_Task to carry out_
Images do not belong in the copy. Retype all the entries below exactly.

Data section start

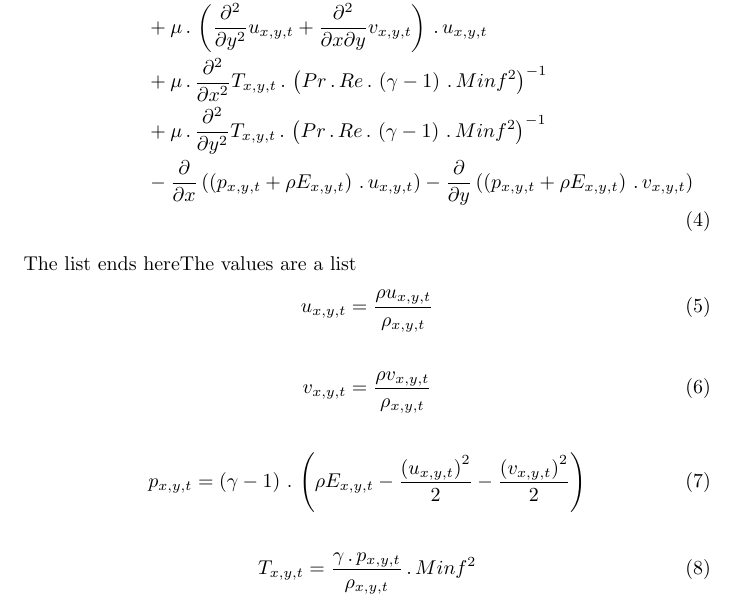
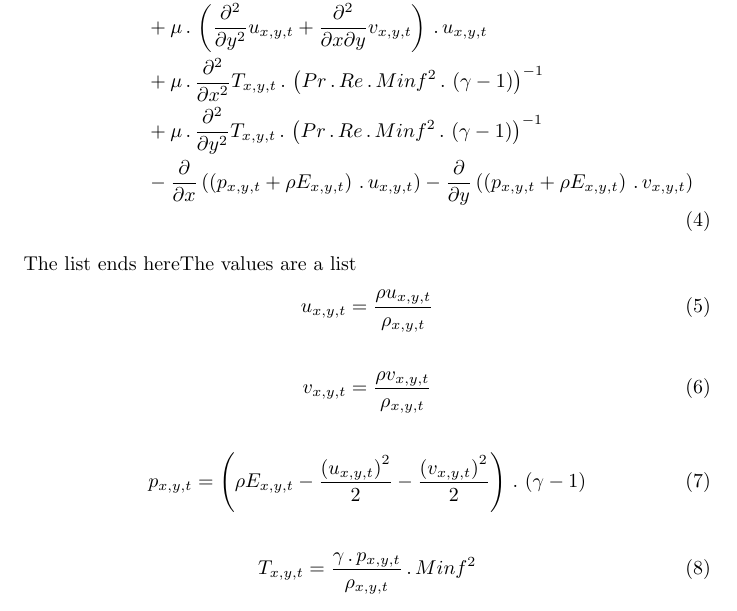
Before and after one commit to opensbli/opensbli, a LaTeX document (apps/testing/equations.tex): part of page 2 of 2, cut so that both start at the same text. Compiled offline with pdfLaTeX.

Commit message:
Variable renaming.

```diff
--- a/apps/testing/equations.tex
+++ b/apps/testing/equations.tex
@@ -47,17 +47,16 @@ u_{x,y,t} + \frac{\partial^{2}}{\partial x^{2}}  v_{x,y,t}\right)
 u_{x,y,t} + \frac{\partial^{2}}{\partial x\partial y}
 v_{x,y,t}\right) \,.\, u_{x,y,t} + \mu \,.\,
 \frac{\partial^{2}}{\partial x^{2}}  T_{x,y,t} \,.\, \left(Pr \,.\, Re
-\,.\, \left(\gamma - 1\right) \,.\, Minf^{2}\right)^{-1} + \mu \,.\,
+\,.\, Minf^{2} \,.\, \left(\gamma - 1\right)\right)^{-1} + \mu \,.\,
 \frac{\partial^{2}}{\partial y^{2}}  T_{x,y,t} \,.\, \left(Pr \,.\, Re
-\,.\, \left(\gamma - 1\right) \,.\, Minf^{2}\right)^{-1} -
+\,.\, Minf^{2} \,.\, \left(\gamma - 1\right)\right)^{-1} -
 \frac{\partial}{\partial x}\left(\left(p_{x,y,t} + \rho
 E_{x,y,t}\right) \,.\, u_{x,y,t}\right) - \frac{\partial}{\partial
 y}\left(\left(p_{x,y,t} + \rho E_{x,y,t}\right) \,.\,
 v_{x,y,t}\right)\end{dmath}  The list ends hereThe values are a list    \begin{dmath}u_{x,y,t} = \frac{\rho
 u_{x,y,t}}{\rho_{x,y,t}}\end{dmath}  \begin{dmath}v_{x,y,t} =
 \frac{\rho v_{x,y,t}}{\rho_{x,y,t}}\end{dmath}  \begin{dmath}p_{x,y,t}
-= \left(\gamma - 1\right) \,.\, \left(\rho E_{x,y,t} -
-\frac{\left(u_{x,y,t}\right)^{2}}{2} -
-\frac{\left(v_{x,y,t}\right)^{2}}{2}\right)\end{dmath}
-\begin{dmath}T_{x,y,t} = \frac{\gamma \,.\, p_{x,y,t}}{\rho_{x,y,t}}
-\,.\, Minf^{2}\end{dmath}  The list ends here\end{document}
+= \left(\rho E_{x,y,t} - \frac{\left(u_{x,y,t}\right)^{2}}{2} -
+\frac{\left(v_{x,y,t}\right)^{2}}{2}\right) \,.\, \left(\gamma -
+1\right)\end{dmath}  \begin{dmath}T_{x,y,t} = \frac{\gamma \,.\,
+p_{x,y,t}}{\rho_{x,y,t}} \,.\, Minf^{2}\end{dmath}  The list ends here\end{document}
```
Also changed, not shown: 2 other files.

Data section end

_Output_
Before and after one commit to opensbli/opensbli, a LaTeX document (apps/testing/equations.tex): part of page 2 of 2, cut so that both start at the same text. Compiled offline with pdfLaTeX.

Commit message:
Variable renaming.

```diff
--- a/apps/testing/equations.tex
+++ b/apps/testing/equations.tex
@@ -47,17 +47,16 @@ u_{x,y,t} + \frac{\partial^{2}}{\partial x^{2}}  v_{x,y,t}\right)
 u_{x,y,t} + \frac{\partial^{2}}{\partial x\partial y}
 v_{x,y,t}\right) \,.\, u_{x,y,t} + \mu \,.\,
 \frac{\partial^{2}}{\partial x^{2}}  T_{x,y,t} \,.\, \left(Pr \,.\, Re
-\,.\, \left(\gamma - 1\right) \,.\, Minf^{2}\right)^{-1} + \mu \,.\,
+\,.\, Minf^{2} \,.\, \left(\gamma - 1\right)\right)^{-1} + \mu \,.\,
 \frac{\partial^{2}}{\partial y^{2}}  T_{x,y,t} \,.\, \left(Pr \,.\, Re
-\,.\, \left(\gamma - 1\right) \,.\, Minf^{2}\right)^{-1} -
+\,.\, Minf^{2} \,.\, \left(\gamma - 1\right)\right)^{-1} -
 \frac{\partial}{\partial x}\left(\left(p_{x,y,t} + \rho
 E_{x,y,t}\right) \,.\, u_{x,y,t}\right) - \frac{\partial}{\partial
 y}\left(\left(p_{x,y,t} + \rho E_{x,y,t}\right) \,.\,
 v_{x,y,t}\right)\end{dmath}  The list ends hereThe values are a list    \begin{dmath}u_{x,y,t} = \frac{\rho
 u_{x,y,t}}{\rho_{x,y,t}}\end{dmath}  \begin{dmath}v_{x,y,t} =
 \frac{\rho v_{x,y,t}}{\rho_{x,y,t}}\end{dmath}  \begin{dmath}p_{x,y,t}
-= \left(\gamma - 1\right) \,.\, \left(\rho E_{x,y,t} -
-\frac{\left(u_{x,y,t}\right)^{2}}{2} -
-\frac{\left(v_{x,y,t}\right)^{2}}{2}\right)\end{dmath}
-\begin{dmath}T_{x,y,t} = \frac{\gamma \,.\, p_{x,y,t}}{\rho_{x,y,t}}
-\,.\, Minf^{2}\end{dmath}  The list ends here\end{document}
+= \left(\rho E_{x,y,t} - \frac{\left(u_{x,y,t}\right)^{2}}{2} -
+\frac{\left(v_{x,y,t}\right)^{2}}{2}\right) \,.\, \left(\gamma -
+1\right)\end{dmath}  \begin{dmath}T_{x,y,t} = \frac{\gamma \,.\,
+p_{x,y,t}}{\rho_{x,y,t}} \,.\, Minf^{2}\end{dmath}  The list ends here\end{document}
```
Also changed, not shown: 2 other files.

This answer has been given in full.